This is an archived article and the information in the article may be outdated. Please look at the time stamp on the story to see when it was last updated.

NEW YORK — Before the rest of the country and even New York State realized what was about to happen, doctors in Queens like Dr. Saquib Rahim and his colleagues were getting a first look at COVID-19.

He chronicled his experience treating Coronavirus patients in the epicenter of the pandemic. One of his first posts received hundreds of thousands of views on his LinkedIn page.

“This was my day in and day out reality. It wasn’t uncommon or didn’t feel unique because this was just what I was walking into.I didn’t realize the disconnect between all us working on the proverbial frontlines and what everyone else was feeling,” said Dr. Rahim.

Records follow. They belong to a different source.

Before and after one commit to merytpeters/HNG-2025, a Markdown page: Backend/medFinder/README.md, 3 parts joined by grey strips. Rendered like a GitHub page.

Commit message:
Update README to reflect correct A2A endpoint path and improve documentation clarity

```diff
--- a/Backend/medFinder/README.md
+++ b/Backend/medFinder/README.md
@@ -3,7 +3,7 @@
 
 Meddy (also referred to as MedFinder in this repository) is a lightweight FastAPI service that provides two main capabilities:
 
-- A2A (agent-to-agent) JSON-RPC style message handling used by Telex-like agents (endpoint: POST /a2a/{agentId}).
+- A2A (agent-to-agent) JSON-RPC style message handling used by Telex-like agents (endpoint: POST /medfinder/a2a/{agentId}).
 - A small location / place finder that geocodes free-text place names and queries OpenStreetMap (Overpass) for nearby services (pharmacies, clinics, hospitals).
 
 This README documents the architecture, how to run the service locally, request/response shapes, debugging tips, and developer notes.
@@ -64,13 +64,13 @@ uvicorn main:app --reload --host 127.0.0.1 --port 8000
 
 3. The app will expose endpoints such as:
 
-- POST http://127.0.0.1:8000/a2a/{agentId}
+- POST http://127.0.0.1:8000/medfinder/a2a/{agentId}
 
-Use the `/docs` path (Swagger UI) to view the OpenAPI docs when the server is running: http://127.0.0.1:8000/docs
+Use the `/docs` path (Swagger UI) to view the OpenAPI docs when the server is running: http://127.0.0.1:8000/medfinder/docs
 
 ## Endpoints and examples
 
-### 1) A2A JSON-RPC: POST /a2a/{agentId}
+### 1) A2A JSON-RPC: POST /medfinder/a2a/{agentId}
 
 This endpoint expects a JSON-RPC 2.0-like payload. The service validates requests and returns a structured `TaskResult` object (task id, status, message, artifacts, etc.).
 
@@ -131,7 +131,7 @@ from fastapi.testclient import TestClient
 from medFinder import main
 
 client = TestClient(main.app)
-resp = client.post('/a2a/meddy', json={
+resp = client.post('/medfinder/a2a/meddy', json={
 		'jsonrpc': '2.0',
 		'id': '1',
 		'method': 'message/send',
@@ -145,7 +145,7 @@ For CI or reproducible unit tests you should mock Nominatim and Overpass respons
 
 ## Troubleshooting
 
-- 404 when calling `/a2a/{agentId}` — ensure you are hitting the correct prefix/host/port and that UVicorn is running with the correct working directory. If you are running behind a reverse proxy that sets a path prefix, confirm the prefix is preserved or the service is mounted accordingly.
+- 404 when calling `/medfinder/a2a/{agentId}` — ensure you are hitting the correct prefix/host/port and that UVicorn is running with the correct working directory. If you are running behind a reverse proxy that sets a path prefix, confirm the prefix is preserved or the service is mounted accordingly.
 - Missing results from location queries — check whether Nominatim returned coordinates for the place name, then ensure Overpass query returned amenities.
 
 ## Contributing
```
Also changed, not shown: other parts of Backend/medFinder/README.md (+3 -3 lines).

“Everyone else was sequestered at home.”

It’s why he kept writing, one-by-one sharing his stories. In one instance how he had become the final line of communication between a patient about to be intubated and his daughter. He says the exchange shook him to his core.

“This was the floodgates open and we needed to do what we needed to do.I didn’t really have time to think. It was just reacting.

“I had never been in a situation like that, even in residency. So many patients coming so sick all at once. It was an incredibly helpless feeling,” he added.

“We didn’t have any good therapy to offer. We still don’t.”

But there was also hope. Rahim says it’s important to note while there are so many stories of tragedy, an overwhelming number of patients make it through.

It’s what he finds most uplifting. Today, however, there is still some fear as he hears of talks of re-opening and easing of some restrictions.